Liceaga avoided using a sausage casing made from animal product to keep her links as a viable option for vegetarians.
The result: A tasty sausage substitute that's high in protein and low in fat.
"And it's otherwise going to be thrown away," Liceaga said.
The Asian carp that fishermen so willingly discard in this region actually refers to several species of fish. The two types most common in the Wabash River and in surrounding states are bighead and silver carp. They were brought from Asia to the United States in the 1970s to help clean agricultural tanks. They escaped into the Mississippi River and have spread north ever since.
Asian carp don't eat other fish, so nutritionists and food scientists tout them as high in Omega-3 fatty acids and low in mercury.
But Bryan Abbott, who owns Abbott's Outdoors bait shop in Lafayette, said the guys he knows who catch them aren't serving them up for dinner. It's partly because of the carp's reputation for feeding on plankton and algae, but around here, Abbott said, river pollution stigma is a major deterrent.
"Everybody believes the Wabash is so polluted that you can't even step in the water," he said. "I try and tell people that I've never heard of a single person getting sick or gravely ill from eating something out of there."
But Abbott thinks it will be a challenge to get Lafayette-area residents to eat Asian carp on a regular basis.
Has he tried it?
Reuben Goforth, a professor in Purdue's Department of Forestry and Natural Resources, tracks the spread of Asian carp as part of his research and in conjunction with state and federal agencies. He said the number of Asian carp in local waterways is growing and will continue to do so.
"Does it mean they're at numbers like in the Illinois rivers? At this point, no," Goforth said. "But at any level it's good to harvest them and use them for food."
Doug Keller, aquatic habitat coordinator for the Indiana Department of Natural Resources, cited two primary obstacles in getting people to eat Asian carp -- bones and stigma.
"When I've asked fishermen, they've said, '(Heck) no, I wouldn't eat something like that,' " he said. "It's hard to blame them because when people see these things, they're often jumping into their boats, sliming their stuff, bleeding all over the place. And they don't look like normal fish."

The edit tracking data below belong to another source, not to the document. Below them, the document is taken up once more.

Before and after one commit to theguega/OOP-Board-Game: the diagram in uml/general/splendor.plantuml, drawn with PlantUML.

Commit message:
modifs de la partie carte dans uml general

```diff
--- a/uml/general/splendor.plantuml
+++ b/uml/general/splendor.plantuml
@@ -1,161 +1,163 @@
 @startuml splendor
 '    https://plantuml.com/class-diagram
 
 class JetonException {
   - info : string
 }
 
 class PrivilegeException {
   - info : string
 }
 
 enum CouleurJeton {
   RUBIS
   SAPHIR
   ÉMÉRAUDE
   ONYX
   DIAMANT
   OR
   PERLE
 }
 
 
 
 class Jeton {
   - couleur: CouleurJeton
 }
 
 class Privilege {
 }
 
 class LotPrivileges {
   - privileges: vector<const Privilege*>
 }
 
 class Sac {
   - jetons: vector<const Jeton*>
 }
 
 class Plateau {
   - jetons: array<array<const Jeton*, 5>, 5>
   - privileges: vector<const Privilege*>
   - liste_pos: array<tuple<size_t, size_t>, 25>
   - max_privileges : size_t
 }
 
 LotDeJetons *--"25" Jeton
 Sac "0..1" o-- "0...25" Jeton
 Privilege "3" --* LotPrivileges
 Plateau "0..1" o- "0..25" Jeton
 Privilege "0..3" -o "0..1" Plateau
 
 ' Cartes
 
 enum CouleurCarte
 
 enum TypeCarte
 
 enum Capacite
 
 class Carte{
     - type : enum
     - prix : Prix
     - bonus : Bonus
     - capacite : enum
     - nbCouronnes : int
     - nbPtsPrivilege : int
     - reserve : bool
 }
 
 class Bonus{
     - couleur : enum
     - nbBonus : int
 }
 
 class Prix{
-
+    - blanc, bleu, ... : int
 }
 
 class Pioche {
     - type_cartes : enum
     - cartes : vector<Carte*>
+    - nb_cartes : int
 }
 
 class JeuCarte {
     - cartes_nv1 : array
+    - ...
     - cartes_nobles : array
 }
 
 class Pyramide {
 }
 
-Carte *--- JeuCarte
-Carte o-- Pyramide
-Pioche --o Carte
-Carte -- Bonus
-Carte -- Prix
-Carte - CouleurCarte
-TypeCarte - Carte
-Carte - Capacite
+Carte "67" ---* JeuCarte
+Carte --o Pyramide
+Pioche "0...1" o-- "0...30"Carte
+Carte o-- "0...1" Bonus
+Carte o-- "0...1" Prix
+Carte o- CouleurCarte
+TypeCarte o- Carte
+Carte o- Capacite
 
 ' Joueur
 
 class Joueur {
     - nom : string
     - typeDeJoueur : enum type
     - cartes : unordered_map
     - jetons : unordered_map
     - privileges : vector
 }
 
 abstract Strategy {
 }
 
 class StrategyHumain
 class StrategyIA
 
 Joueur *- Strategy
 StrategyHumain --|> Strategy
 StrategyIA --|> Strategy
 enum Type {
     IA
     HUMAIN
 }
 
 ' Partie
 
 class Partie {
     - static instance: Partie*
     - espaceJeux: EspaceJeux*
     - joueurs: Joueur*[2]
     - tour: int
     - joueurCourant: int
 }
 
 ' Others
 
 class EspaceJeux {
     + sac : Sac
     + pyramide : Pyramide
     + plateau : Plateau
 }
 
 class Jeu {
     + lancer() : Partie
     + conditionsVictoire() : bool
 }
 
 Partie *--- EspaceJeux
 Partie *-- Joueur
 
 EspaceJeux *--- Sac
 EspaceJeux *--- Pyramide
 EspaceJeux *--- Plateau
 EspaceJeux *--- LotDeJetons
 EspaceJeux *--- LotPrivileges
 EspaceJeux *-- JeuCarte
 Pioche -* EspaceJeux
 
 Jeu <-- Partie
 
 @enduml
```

That didn't stop Keller from frying up 50 pounds of Asian carp at the Taste of the Wild cookout in August at the State Fair.
"And a lot of people really liked it," he said.
Keller said the fish's firm flesh more closely resembles chicken than other fish and has such a mild flavor that it will easily taste like whatever spices or batter are put on it.
Louisiana chef Philippe Parola has become a national advocate for the fish and has renamed it "silverfin" in recipes and on the menu. Chicago chef Phillip Foss was among the first to serve it in a high-end establishment there. It's easy to use in minced form as a beef substitute, he said.
"Make a seafood Bolognese sauce that everyone will love. Then surprise them, that they actually just ate Asian carp," Foss said.
He and others point out that another now popular fish, the Chilean sea bass, was rebranded from its original name -- Patagonian toothfish.
Liceaga is planning another experiment -- Asian carp hamburger patties.
She's also using the fish -- once it's processed into a protein powder -- as a fortifying agent for corn tortillas, a product she said holds a lot of promise for delivering key nutritional needs to underserved populations in other parts of the world. The powder, called fish protein hydrolysate, adds antioxidants and amino acids -- particularly lysine -- to foods.
Although she and assisting graduate students are still working to perfect the texture of the fortified tortillas, Liceaga said it fared well in a recent blind taste test on campus.
People who tried them liked the Asian carp-fortified one better, Liceaga said. "They didn't notice a difference in taste.
"This has got a lot of promise."
Contributing: The Associated Press